- Contributions: Catherine Stephens, AIC Plastics Panel, 2020.
- Ralph Mayer, A Dictionary of Art Terms and Techniques, Harper and Row Publishers, New York, 1969 (also 1945 printing)
- J.Gordon Cook, Handbook of Textile Fibres:II Man-made Fibres, Merrow Publishing Co. , Durham, England Comment: p. 444; discovered by Henri Regnault in 1838
- M.Kaufman, The First Century of Plastics, The Plastics and Rubber Institute, London, 1963
- Matt Roberts, Don Etherington, Bookbinding and the Conservation of Books: a Dictionary of Descriptive Terminology, U.S. Government Printing Office, Washington DC, 1982
- Dictionary of Building Preservation, Ward Bucher, ed., John Wiley & Sons, Inc., New York City, 1996
- Pam Hatchfield, Pollutants in the Museum Environment, Archetype Press, London, 2002

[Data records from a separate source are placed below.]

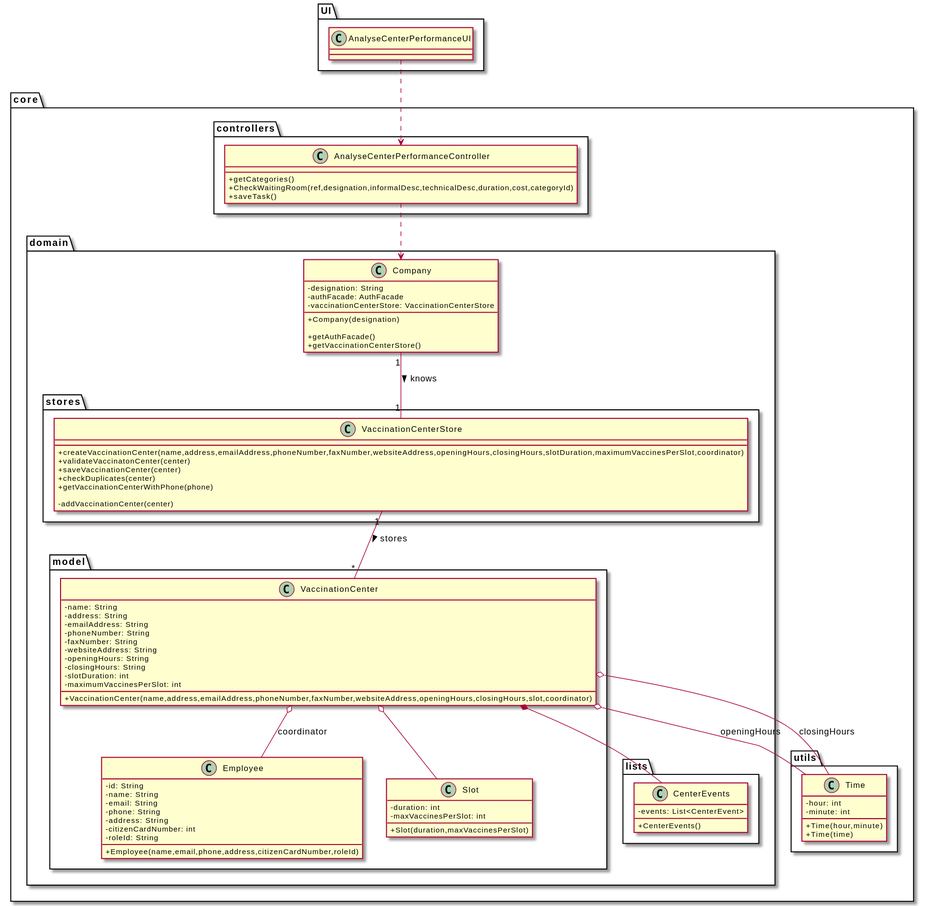
Above: docs/SprintD/US16/CD/US16_CD.svg in miseEnPlace-i/lapr2 (PlantUML), before the change.
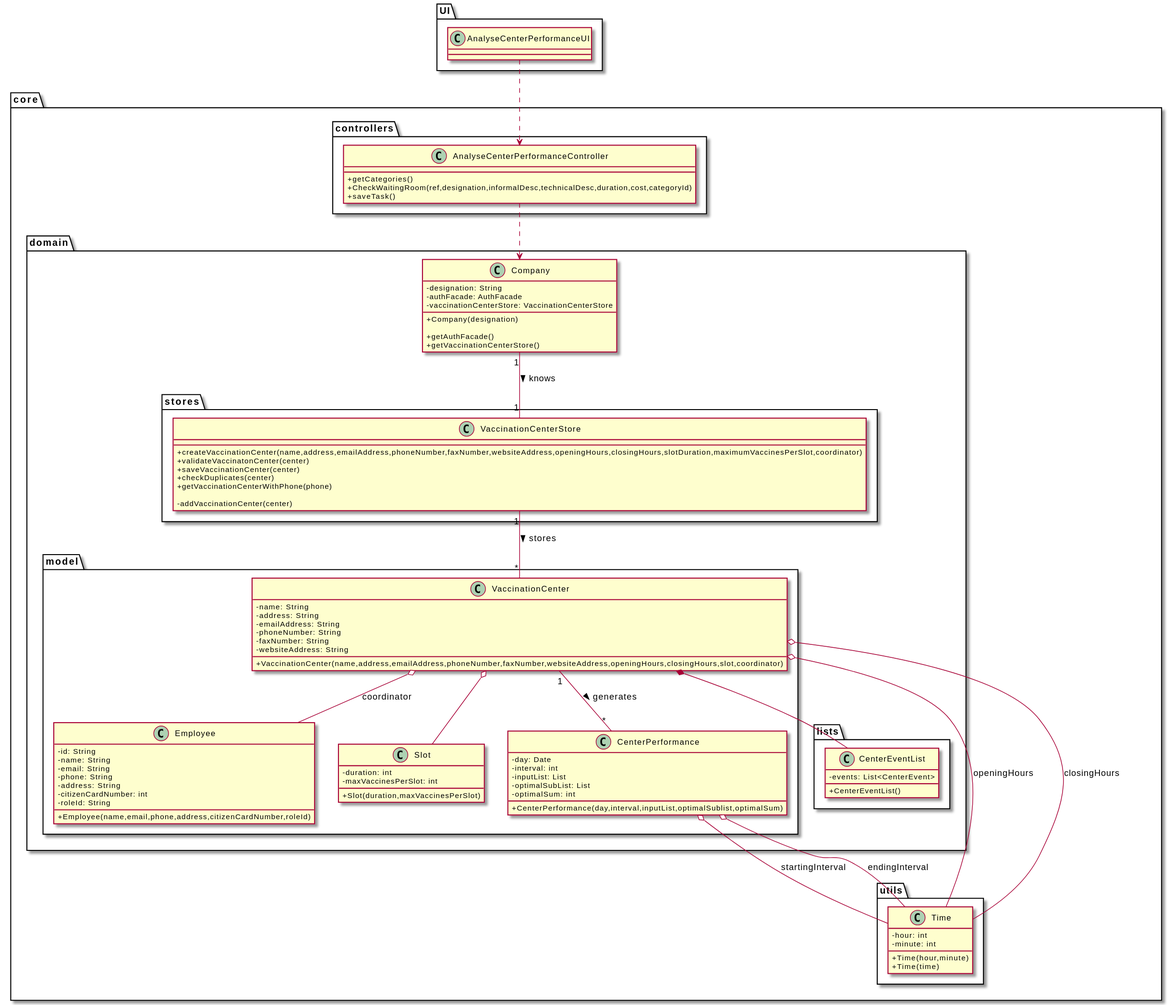
The same diagram one commit later.

Diff of the diagram source:
```diff
@@ -20,10 +20,10 @@
     }
 
     package lists {
-      class CenterEvents {
+      class CenterEventList {
         - events: List<CenterEvent>
 
-        +CenterEvents()
+        +CenterEventList()
       }
     }
 
@@ -35,10 +35,6 @@
         - phoneNumber: String
         - faxNumber: String
         - websiteAddress: String
-        - openingHours: String
-        - closingHours: String
-        - slotDuration: int
-        - maximumVaccinesPerSlot: int
 
         +VaccinationCenter(name,address,emailAddress,phoneNumber,faxNumber,websiteAddress,openingHours,closingHours,slot,coordinator)
       }
@@ -60,6 +56,16 @@
         -maxVaccinesPerSlot: int
 
         +Slot(duration,maxVaccinesPerSlot)
+      }
+
+      class CenterPerformance {
+        - day: Date
+        - interval: int
+        - inputList: List
+        - optimalSubList: List
+        - optimalSum: int
+
+        +CenterPerformance(day,interval,inputList,optimalSublist,optimalSum)
       }
     }
 
@@ -103,9 +109,15 @@
 VaccinationCenter o-- Time : openingHours
 VaccinationCenter o-- Time : closingHours
 VaccinationCenter o-- Slot
-VaccinationCenter *-- CenterEvents
+VaccinationCenter *-- CenterEventList
+
+VaccinationCenter "1" -- "*" CenterPerformance : generates >
+
+CenterPerformance o-- Time : startingInterval
+CenterPerformance o-- Time : endingInterval
 
 VaccinationCenterStore "1" -- "*" VaccinationCenter : stores >
 
 Company "1" -- "1" VaccinationCenterStore : knows >
+
 @enduml
```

- Marjorie Shelley, The Care and Handling of Art Objects, The Metropolitan Museum, New York, 1987
- Caring for your Collections, Arthur W Schulz (ed.), Harry N. Abrams, Inc. , New York, 1992
- Sharon Blank, An introduction to plastics and rubbers in collections, Studies in Conservation, 35, 53-63, 1990
- M. Baker, E. McManus, 'History, Care and Handling of America's Spacesuits', JAIC, 31, 77-85, 1992
- Theodore J. Reinhart, 'Glossary of Terms', Engineered Plastics, ASM International, 1988
- Art and Architecture Thesaurus Online, http://www.getty.edu/research/tools/vocabulary/aat/, J. Paul Getty Trust, Los Angeles, 2000
- History of Plastics: www.nswpmith.com.au/historyofplastics.html - discovered by Henri Regnault in 1838.